What you are asked to do:
Using the entries below, show all lines with the string "required".

Material supplied:

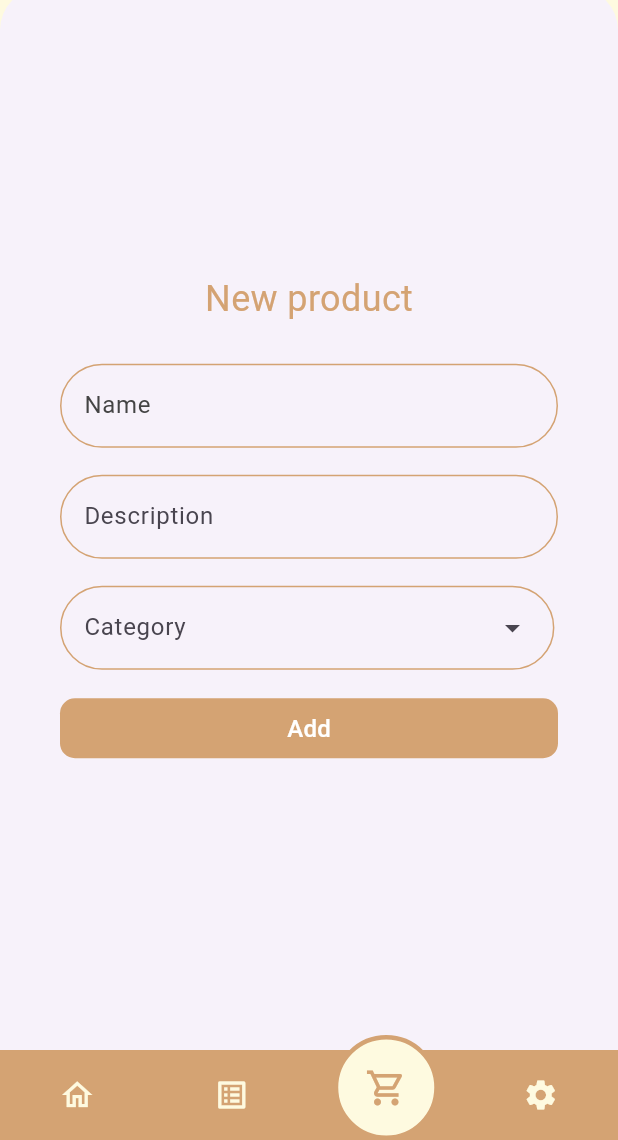
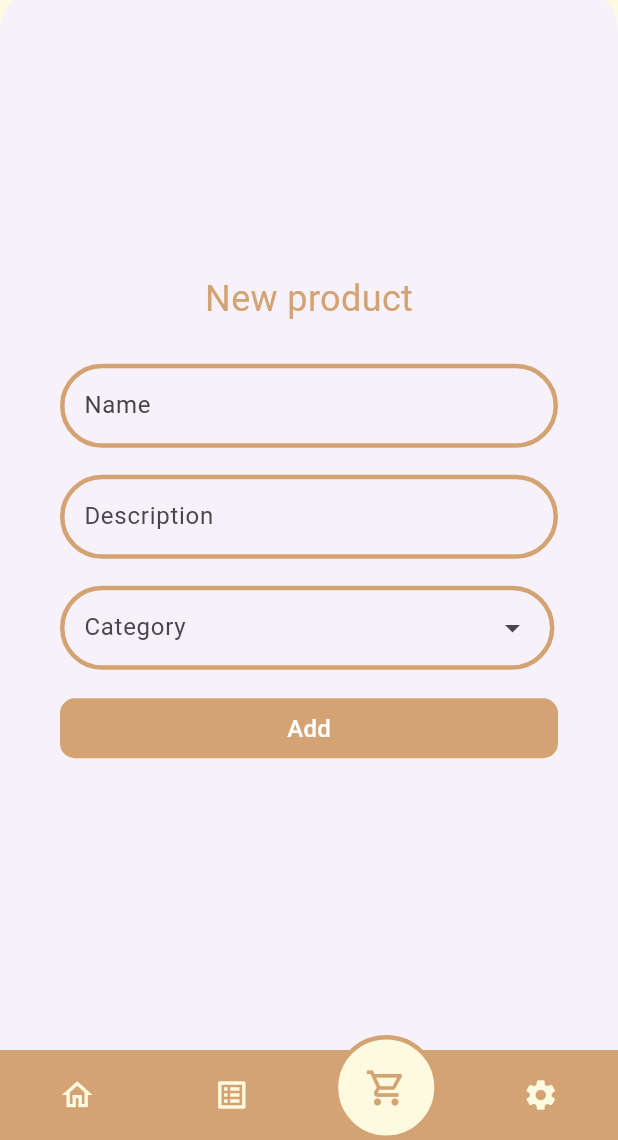
Before and after one commit to FacuCristobalGlobant/shopping-helper, a Flutter app: the screen it shows after launch, item 3 of the bottom bar chosen, after a tap on "Add new product", on a phone screen of 412 x 824 dp, the part 96-1236 px from its top. Run offline on Flutter 3.47's test engine with Material 3 defaults, Android fonts, the light colour scheme and no system bars; our stand-ins replace font_awesome_flutter, freezed_annotation, go_router, hive_ce, hive_ce_flutter; accounts and stored records are empty; generated files the repository leaves out were written again.

Commit message:
working on product page list

```diff
--- /dev/null
+++ b/lib/core/theme_helper.dart
@@ -0,0 +1,13 @@
+import 'package:flutter/material.dart';
+
+import 'colors.dart';
+
+abstract class ThemeHelper {
+  static final shoppingHelperWidgetStateInputBorder =
+      WidgetStateInputBorder.resolveWith(
+        (_) => OutlineInputBorder(
+          borderRadius: BorderRadius.all(Radius.circular(50.0)),
+          borderSide: BorderSide(width: 3.0, color: ColorHelper.primary),
+        ),
+      );
+}
--- a/lib/data/datasource/database.dart
+++ b/lib/data/datasource/database.dart
@@ -1,6 +1,9 @@
 abstract class Database<T> {
-  Future<List<T>> get();
+  Future<Map<dynamic, T>> get();
+
   Future<T?> getById(int id);
+
   Future<int?> insert(T element);
+
   Future<int?> delete(int id);
 }
--- a/lib/data/datasource/hive_datasource.dart
+++ b/lib/data/datasource/hive_datasource.dart
@@ -4,10 +4,12 @@ import 'package:hive_ce_poc/data/datasource/database.dart';
 import 'package:hive_ce_poc/domain/entities/product.dart';
 
 import '../../core/string_constants.dart';
+import '../models/product_model.dart';
 
-class HiveDatabase extends Database<Product> {
-
-  final Box<Product> box = Hive.box<Product>(StringConstants.productBox);
+class HiveDatabase extends Database<ProductModel> {
+  final Box<ProductModel> box = Hive.box<ProductModel>(
+    StringConstants.productBox,
+  );
 
   @override
   Future<int?> delete(int id) async {
@@ -21,17 +23,17 @@ class HiveDatabase extends Database<Product> {
   }
 
   @override
-  Future<List<Product>> get() async {
+  Future<Map<dynamic, ProductModel>> get() async {
     try {
-      return box.values.toList();
+      return box.toMap();
     } catch (exception) {
       debugPrint('unable to retrieve values');
-      return [];
+      return {};
     }
   }
 
   @override
-  Future<Product?> getById(int id) async {
+  Future<ProductModel?> getById(int id) async {
     try {
       return box.getAt(id);
     } catch (exception) {
@@ -41,14 +43,12 @@ class HiveDatabase extends Database<Product> {
   }
 
   @override
-  Future<int?> insert(Product element) async {
+  Future<int?> insert(ProductModel element) async {
     try {
-      await box.add(element);
-      return element.id;
+      return await box.add(element);
     } catch (exception) {
       debugPrint(exception.toString());
       return null;
     }
   }
-
 }
--- a/lib/domain/entities/shopping_list.dart
+++ b/lib/domain/entities/shopping_list.dart
@@ -1,4 +1,5 @@
 import 'package:freezed_annotation/freezed_annotation.dart';
+import 'package:hive_ce_poc/domain/entities/shopping_list_item.dart';
 
 part 'shopping_list.freezed.dart';
 
@@ -6,7 +7,7 @@ part 'shopping_list.freezed.dart';
 abstract class ShoppingList with _$ShoppingList {
   const factory ShoppingList({
     required int id,
-    required List<int> productsId,
+    required List<ShoppingListItem> productsId,
     required String name,
     String? description,
   }) = _ShoppingList;
--- a/lib/main.dart
+++ b/lib/main.dart
@@ -2,7 +2,11 @@ import 'package:flutter/material.dart';
 import 'package:go_router/go_router.dart';
 import 'package:hive_ce_flutter/adapters.dart';
 import 'package:hive_ce_poc/data/datasource/hive_datasource.dart';
+import 'package:hive_ce_poc/data/models/product_model.dart';
+import 'package:hive_ce_poc/data/models/shopping_list_model.dart';
+import 'package:hive_ce_poc/data/repositories/product_repository.dart';
 import 'package:hive_ce_poc/domain/entities/shopping_list.dart';
+import 'package:hive_ce_poc/domain/repositories/database_repository.dart';
 import 'package:hive_ce_poc/presentation/base_scaffold.dart';
 import 'package:hive_ce_poc/presentation/bloc/product_bloc.dart';
 import 'package:hive_ce_poc/presentation/bloc/shopping_list_bloc.dart';
@@ -51,7 +55,7 @@ final _router = GoRouter(
             GoRoute(
               path: '/products',
               builder: (BuildContext context, GoRouterState state) =>
-                  ProductsPage(bloc: Provider.of<ProductBloc>(context),),
+                  ProductsPage(bloc: Provider.of<ProductBloc>(context)),
             ),
           ],
         ),
@@ -87,16 +91,24 @@ void main() async {
   await Hive.initFlutter('.');
   Hive.registerAdapters();
 
-  await Hive.openBox<ShoppingList>(StringConstants.shoppingListBox);
-  await Hive.openBox<Product>(StringConstants.productBox);
+  await Hive.openBox<ShoppingListModel>(StringConstants.shoppingListBox);
+  await Hive.openBox<ProductModel>(StringConstants.productBox);
   runApp(
     MultiProvider(
       providers: [
         Provider(create: (_) => ShoppingListBloc()..initialize()),
-        Provider<Database<Product>>(create: (_) => HiveDatabase()),
-        ProxyProvider<Database<Product>, ProductBloc>(
-          update: (BuildContext context, Database<Product> database, _) =>
-              ProductBloc(database: database)..initialize(),
+        Provider<Database<ProductModel>>(create: (_) => HiveDatabase()),
+        ProxyProvider<Database<ProductModel>, DatabaseRepository<Product>>(
+          update: (BuildContext context, Database<ProductModel> database, _) =>
+              ProductRepository(database: database),
+        ),
+        ProxyProvider<DatabaseRepository<Product>, ProductBloc>(
+          update:
+              (
+                BuildContext context,
+                DatabaseRepository<Product> repository,
+                _,
+              ) => ProductBloc(repository: repository)..initialize(),
         ),
       ],
       child: MaterialApp.router(routerConfig: _router),
--- a/lib/presentation/bloc/product_bloc.dart
+++ b/lib/presentation/bloc/product_bloc.dart
@@ -1,13 +1,15 @@
 import 'dart:async';
 import 'dart:ui';
 
+import 'package:flutter/cupertino.dart';
 import 'package:hive_ce_poc/core/bloc.dart';
 import 'package:hive_ce_poc/core/bloc_state.dart';
 import 'package:hive_ce_poc/data/datasource/database.dart';
 import 'package:hive_ce_poc/domain/entities/product.dart';
+import 'package:hive_ce_poc/domain/repositories/database_repository.dart';
 
 class ProductBloc extends Bloc {
-  ProductBloc({required this.database});
+  ProductBloc({required this.repository});
 
   final List<Product> _products = [];
   final List<Product> _searchResults = [];
@@ -15,7 +17,7 @@ class ProductBloc extends Bloc {
   final StreamController<BlocState> _controller =
       StreamController<BlocState>.broadcast();
 
-  final Database<Product> database;
+  final DatabaseRepository<Product> repository;
 
   Stream<BlocState> get stream => _controller.stream;
 
@@ -28,8 +30,8 @@ class ProductBloc extends Bloc {
   void initialize() async {
     _controller.sink.add(LoadingBlocState());
     try {
-      _searchResults.addAll(await database.get());
-      _controller.sink.add(SuccessBlocState(result: await database.get()));
+      _searchResults.addAll(await repository.get());
+      _controller.sink.add(SuccessBlocState(result: await repository.get()));
     } catch (exception) {
       _controller.sink.add(ErrorBlocState());
     }
@@ -37,19 +39,42 @@ class ProductBloc extends Bloc {
 
   void addProduct(Product product) async {
     try {
-      database.insert(product);
+      repository.insert(product);
       _products.clear();
-      _products.addAll(await database.get());
-      _products.clear();
-      _products.addAll(await database.get());
+      _products.addAll(await repository.get());
       refreshResults();
     } catch (exception) {
       _controller.sink.add(ErrorBlocState());
     }
   }
 
-  void refreshResults() {
+  Future<int?> deleteProduct(int id) async {
+    try {
+      final int? deletedItemId = await repository.delete(id);
+      refreshResults();
+      return deletedItemId;
+    } catch (e) {
+      debugPrint(e.toString());
+    }
+    return null;
+  }
+
+  Future<List<Product>> getAllProducts() async {
+    final List<Product> result = [];
+
+    try {
+      result.addAll(await repository.get());
+    } catch (e) {
+      debugPrint(e.toString());
+    }
+
+    return result;
+  }
+
+  void refreshResults() async {
     _controller.sink.add(LoadingBlocState());
+    _products.clear();
+    _products.addAll(await getAllProducts());
     _controller.sink.add(SuccessBlocState(result: _products));
   }
 }
--- a/lib/presentation/pages/products_page.dart
+++ b/lib/presentation/pages/products_page.dart
@@ -1,6 +1,7 @@
 import 'package:flutter/material.dart';
 import 'package:font_awesome_flutter/font_awesome_flutter.dart';
 import 'package:hive_ce_poc/core/bloc_state.dart';
+import 'package:hive_ce_poc/core/theme_helper.dart';
 import 'package:hive_ce_poc/domain/entities/product.dart';
 import 'package:hive_ce_poc/presentation/bloc/product_bloc.dart';
 import 'package:hive_ce_poc/presentation/widgets/create_product_dialog.dart';
@@ -19,17 +20,20 @@ class ProductsPage extends StatefulWidget {
 class _ProductsPageState extends State<ProductsPage> {
   final List<IconData> categoriesIconData = categoriesIcons.values.toList();
   final List<String> categoriesNames = categoriesIcons.keys.toList();
+  final List<Product> productListItems = [];
 
   @override
   void initState() {
-    widget.bloc.initialize();
+    widget.bloc.refreshResults();
+    widget.bloc.stream.listen((BlocState state) {
+      productListItems.clear();
+      //productListItems.addAll(iterable)
+    });
     super.initState();
   }
 
   @override
   Widget build(BuildContext context) {
-    widget.bloc.refreshResults();
-
     return Column(
       mainAxisAlignment: MainAxisAlignment.start,
       mainAxisSize: MainAxisSize.max,
@@ -39,20 +43,9 @@ class _ProductsPageState extends State<ProductsPage> {
           child: TextField(
             cursorColor: ColorHelper.primaryDark,
             decoration: InputDecoration(
-              border: WidgetStateInputBorder.resolveWith(
-                (_) => OutlineInputBorder(
-                  borderRadius: BorderRadius.all(Radius.circular(50.0)),
-                  borderSide: BorderSide(
-                    width: 3.0,
-                    color: ColorHelper.primary,
-                  ),
-                ),
-              ),
+              border: ThemeHelper.shoppingHelperWidgetStateInputBorder,
               label: Text('Search'),
-              labelStyle: TextStyle(
-                color: ColorHelper.primaryDark,
-              ),
-
+              labelStyle: TextStyle(color: ColorHelper.primaryDark),
             ),
           ),
         ),
@@ -145,18 +138,43 @@ class _ProductsPageState extends State<ProductsPage> {
                           final List<Product> results =
                               (snapshot.data as SuccessBlocState<List<Product>>)
                                   .result;
-                          return ListView.builder(
-                            itemCount: results.length,
-                            itemBuilder: (BuildContext context, int index) {
-                              final Product product = results[index];
+
+                          return AnimatedList(
+                            itemBuilder:
+                                (
+                                  BuildContext context,
+                                  int index,
+                                  Animation<double> animation,
+                                ) {
                                   return ProductListTile(
-                                product: product,
+                                    animation: animation,
+                                    product: results[index],
                                     roundedTop: index == 0,
                                     roundedBottom: index == results.length - 1,
                                     textColor: ColorHelper.background,
+                                    backgroundColor: ColorHelper.primary,
                                   );
                                 },
+                            initialItemCount: results.length,
                           );
+
+                          // return ListView.builder(
+                          //   itemCount: results.length,
+                          //   itemBuilder: (BuildContext context, int index) {
+                          //     final Product product = results[index];
+                          //     return ProductListTile(
+                          //       product: product,
+                          //       roundedTop: index == 0,
+                          //       roundedBottom: index == results.length - 1,
+                          //       textColor: ColorHelper.background,
+                          //       onLongPress: () {
+                          //         widget.bloc.deleteProduct(product.id);
+                          //       },
+                          //       backgroundColor: ColorHelper.primary,
+                          //     );
+                          //   },
+                          // );
+                          //
                         } else {
                           return Center(
                             child: Text(
@@ -177,56 +195,78 @@ class _ProductsPageState extends State<ProductsPage> {
   }
 }
 
-class ProductListTile extends StatelessWidget {
+class ProductListTile extends StatefulWidget {
   const ProductListTile({
     super.key,
+    required this.animation,
     required this.product,
     required this.roundedBottom,
     required this.roundedTop,
     required this.textColor,
+    required this.backgroundColor,
   });
 
+  final Animation animation;
   final Product product;
   final bool roundedBottom;
   final bool roundedTop;
   final Color textColor;
+  final Color backgroundColor;
+
+  @override
+  State<ProductListTile> createState() => _ProductListTileState();
+}
+
+class _ProductListTileState extends State<ProductListTile> {
+  late Color backgroundColor;
+
+  @override
+  void initState() {
+    backgroundColor = widget.backgroundColor;
+    super.initState();
+  }
 
   @override
   Widget build(BuildContext context) {
     final borderRadius = BorderRadiusGeometry.vertical(
-      top: roundedTop ? Radius.circular(10.0) : Radius.circular(0.0),
-      bottom: roundedBottom ? Radius.circular(10.0) : Radius.circular(0.0),
+      top: widget.roundedTop ? Radius.circular(10.0) : Radius.circular(0.0),
+      bottom: widget.roundedBottom
+          ? Radius.circular(10.0)
+          : Radius.circular(0.0),
     );
 
     return Padding(
       padding: EdgeInsets.only(
         left: 20.0,
         right: 20.0,
-        top: roundedTop ? 0.0 : 2.0,
+        top: widget.roundedTop ? 0.0 : 2.0,
       ),
       child: Container(
-        padding: EdgeInsets.symmetric(vertical: 8.0, horizontal: 16.0),
         decoration: BoxDecoration(
           borderRadius: borderRadius,
-          color: ColorHelper.primary,
+          color: backgroundColor,
         ),
+        padding: EdgeInsets.symmetric(vertical: 8.0, horizontal: 16.0),
         child: Row(
           crossAxisAlignment: CrossAxisAlignment.center,
           children: [
-            Icon(categoriesIcons[product.category.name], color: textColor),
+            Icon(
+              categoriesIcons[widget.product.category.name],
+              color: widget.textColor,
+            ),
             Expanded(
               child: Column(
                 crossAxisAlignment: CrossAxisAlignment.center,
                 mainAxisAlignment: MainAxisAlignment.start,
                 children: [
                   Text(
-                    product.name,
-                    style: TextStyle(color: textColor, fontSize: 18.0),
+                    widget.product.name,
+                    style: TextStyle(color: widget.textColor, fontSize: 18.0),
                   ),
                 ],
               ),
             ),
-            Icon(FontAwesomeIcons.plus, color: textColor),
+            Icon(FontAwesomeIcons.plus, color: widget.textColor),
           ],
         ),
       ),
--- a/lib/presentation/widgets/create_product_dialog.dart
+++ b/lib/presentation/widgets/create_product_dialog.dart
@@ -1,6 +1,7 @@
 import 'package:flutter/material.dart';
 import 'package:go_router/go_router.dart';
 import 'package:hive_ce_poc/core/colors.dart';
+import 'package:hive_ce_poc/core/theme_helper.dart';
 
 import '../../domain/entities/product.dart';
 
@@ -31,7 +32,7 @@ class _CreateProductDialogState extends State<CreateProductDialog> {
             child: Center(
               child: Text(
                 'New product',
-                style: TextStyle(fontSize: 24.0, color: ColorHelper.primary, ),
+                style: TextStyle(fontSize: 24.0, color: ColorHelper.primary),
               ),
             ),
           ),
@@ -40,15 +41,7 @@ class _CreateProductDialogState extends State<CreateProductDialog> {
             decoration: InputDecoration(
               labelText: 'Name',
               labelStyle: TextStyle(color: ColorHelper.primaryDark),
-              border: WidgetStateInputBorder.resolveWith(
-                    (_) => OutlineInputBorder(
-                  borderRadius: BorderRadius.all(Radius.circular(50.0)),
-                  borderSide: BorderSide(
-                    width: 1.0,
-                    color: ColorHelper.primary,
-                  ),
-                ),
-              ),
+              border: ThemeHelper.shoppingHelperWidgetStateInputBorder,
             ),
             onChanged: (newValue) {
               name = newValue;
@@ -58,15 +51,7 @@ class _CreateProductDialogState extends State<CreateProductDialog> {
           TextFormField(
             decoration: InputDecoration(
               labelText: 'Description',
-              border: WidgetStateInputBorder.resolveWith(
-                    (_) => OutlineInputBorder(
-                  borderRadius: BorderRadius.all(Radius.circular(50.0)),
-                  borderSide: BorderSide(
-                    width: 1.0,
-                    color: ColorHelper.primary,
-                  ),
-                ),
-              ),
+              border: ThemeHelper.shoppingHelperWidgetStateInputBorder,
             ),
             onChanged: (newValue) {
               description = newValue;
@@ -76,15 +61,7 @@ class _CreateProductDialogState extends State<CreateProductDialog> {
           DropdownMenu(
             hintText: 'Category',
             inputDecorationTheme: InputDecorationTheme(
-              border: WidgetStateInputBorder.resolveWith(
-                    (_) => OutlineInputBorder(
-                  borderRadius: BorderRadius.all(Radius.circular(50.0)),
-                  borderSide: BorderSide(
-                    width: 1.0,
-                    color: ColorHelper.primary,
-                  ),
-                ),
-              ),
+              border: ThemeHelper.shoppingHelperWidgetStateInputBorder,
             ),
             enableFilter: true,
             enableSearch: true,
@@ -108,9 +85,7 @@ class _CreateProductDialogState extends State<CreateProductDialog> {
           const SizedBox(height: 15),
           FilledButton(
             style: ButtonStyle(
-              backgroundColor: WidgetStatePropertyAll(
-                ColorHelper.primary,
-              ),
+              backgroundColor: WidgetStatePropertyAll(ColorHelper.primary),
               shape: WidgetStatePropertyAll(
                 RoundedRectangleBorder(
                   borderRadius: BorderRadius.circular(10.0),
```
Also changed, not shown: lib/data/repositories/product_repository.dart (added, +61 -0 lines), lib/hive/hive_adapters.dart (+6 -8 lines). Lines whose indentation alone changed are shown as unchanged.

Exercise response:
     required int id,
-    required List<int> productsId,
+    required List<ShoppingListItem> productsId,
     required String name,
-  ProductBloc({required this.database});
+  ProductBloc({required this.repository});
+    required this.animation,
     required this.product,
     required this.roundedBottom,
     required this.roundedTop,
     required this.textColor,
+    required this.backgroundColor,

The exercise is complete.